**Exercise requirements**
I would like each line of the data that holds the word "docs" copied out.

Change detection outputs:
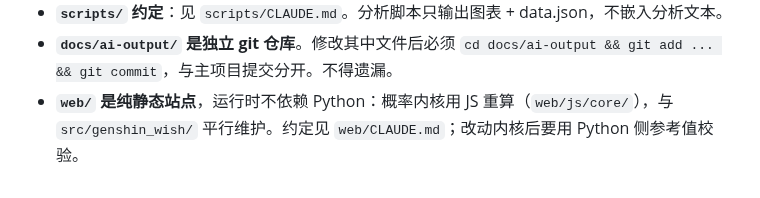
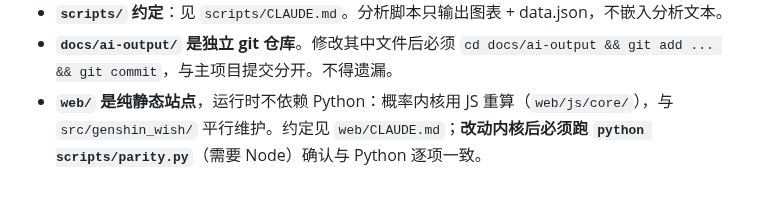
Before and after one commit to SleepCloudMX/genshin-wish, a Markdown page: CLAUDE.md, the part around the change. GitHub-like rendering.

```diff
--- a/CLAUDE.md
+++ b/CLAUDE.md
@@ -84,4 +84,4 @@ python scripts/parity.py
 - **耗时操作前先征求确认**。重跑基准测试（>1 分钟）、大批量文件操作、可能覆盖已有数据的操作，先说明原因和预估时间，等用户确认。
 - **`scripts/` 约定**：见 `scripts/CLAUDE.md`。分析脚本只输出图表 + data.json，不嵌入分析文本。
 - **`docs/ai-output/` 是独立 git 仓库**。修改其中文件后必须 `cd docs/ai-output && git add ... && git commit`，与主项目提交分开。不得遗漏。
-- **`web/` 是纯静态站点**，运行时不依赖 Python：概率内核用 JS 重算（`web/js/core/`），与 `src/genshin_wish/` 平行维护。约定见 `web/CLAUDE.md`；改动内核后要用 Python 侧参考值校验。
+- **`web/` 是纯静态站点**，运行时不依赖 Python：概率内核用 JS 重算（`web/js/core/`），与 `src/genshin_wish/` 平行维护。约定见 `web/CLAUDE.md`；**改动内核后必须跑 `python scripts/parity.py`**（需要 Node）确认与 Python 逐项一致。
```
Also changed, not shown: web/CLAUDE.md (+4 -2 lines).
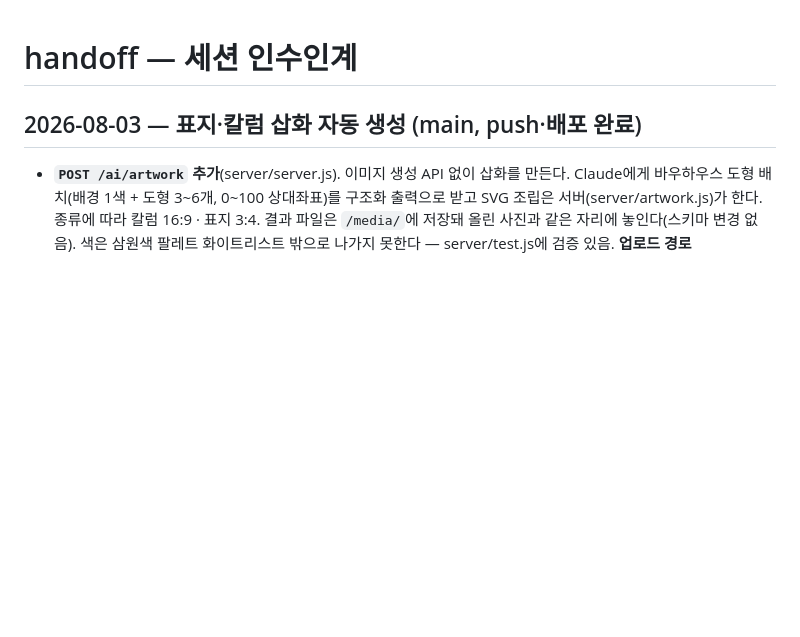
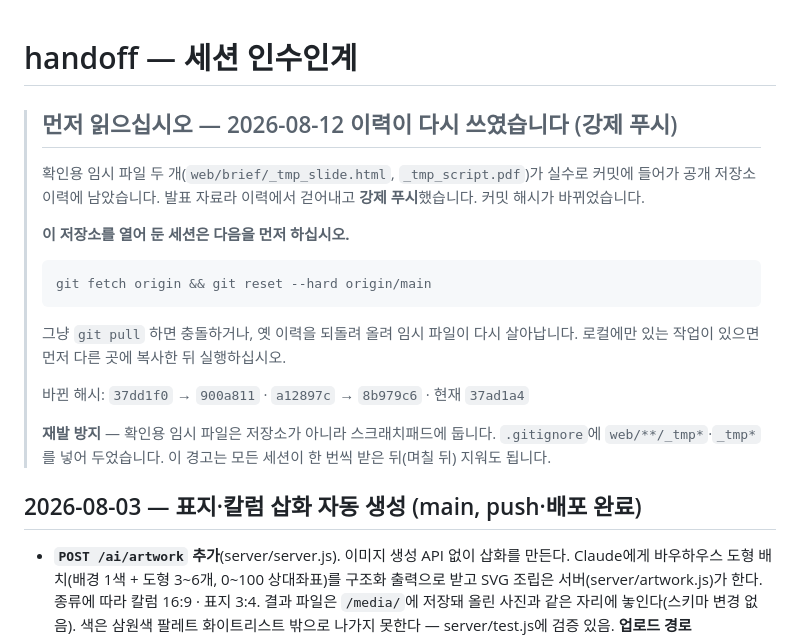
Before and after one commit to hemera1984-dot/myguardian-v2, a Markdown page: docs/handoff.md, the part around the change. Drawn GitHub-style; blank space fills up the shorter version.

Commit message:
다른 세션이 알 수 있게 이력 재작성 경고
강제 푸시로 커밋 해시가 바뀌었다. 이 저장소를 열어 둔 세션이 그냥 pull 하면
충돌하거나 옛 이력을 되돌려 올려 임시 파일이 다시 살아난다.
세션 시작 시 읽는 두 문서(handoff·current-status) 맨 위에 먼저 할 일을 적는다.

Co-Authored-By: Claude Opus 5 <noreply@anthropic.com>

````diff
--- a/docs/handoff.md
+++ b/docs/handoff.md
@@ -1,4 +1,25 @@
 # handoff — 세션 인수인계
+
+> ## 먼저 읽으십시오 — 2026-08-12 이력이 다시 쓰였습니다 (강제 푸시)
+>
+> 확인용 임시 파일 두 개(`web/brief/_tmp_slide.html`, `_tmp_script.pdf`)가 실수로
+> 커밋에 들어가 공개 저장소 이력에 남았습니다. 발표 자료라 이력에서 걷어내고
+> **강제 푸시**했습니다. 커밋 해시가 바뀌었습니다.
+>
+> **이 저장소를 열어 둔 세션은 다음을 먼저 하십시오.**
+>
+> ```bash
+> git fetch origin && git reset --hard origin/main
+> ```
+>
+> 그냥 `git pull` 하면 충돌하거나, 옛 이력을 되돌려 올려 임시 파일이 다시 살아납니다.
+> 로컬에만 있는 작업이 있으면 먼저 다른 곳에 복사한 뒤 실행하십시오.
+>
+> 바뀐 해시: `37dd1f0` → `900a811` · `a12897c` → `8b979c6` · 현재 `37ad1a4`
+>
+> **재발 방지** — 확인용 임시 파일은 저장소가 아니라 스크래치패드에 둡니다.
+> `.gitignore`에 `web/**/_tmp*`·`_tmp*`를 넣어 두었습니다. 이 경고는 모든 세션이
+> 한 번씩 받은 뒤(며칠 뒤) 지워도 됩니다.
 
 ## 2026-08-03 — 표지·칼럼 삽화 자동 생성 (main, push·배포 완료)
 
````
Also changed, not shown: docs/current-status.md (+4 -0 lines).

**Solution to this task**
 - **`docs/ai-output/` 是独立 git 仓库**。修改其中文件后必须 `cd docs/ai-output && git add ... && git commit`，与主项目提交分开。不得遗漏。
Before and after one commit to hemera1984-dot/myguardian-v2, a Markdown page: docs/handoff.md, the part around the change. Drawn GitHub-style; blank space fills up the shorter version.
--- a/docs/handoff.md
+++ b/docs/handoff.md
Also changed, not shown: docs/current-status.md (+4 -0 lines).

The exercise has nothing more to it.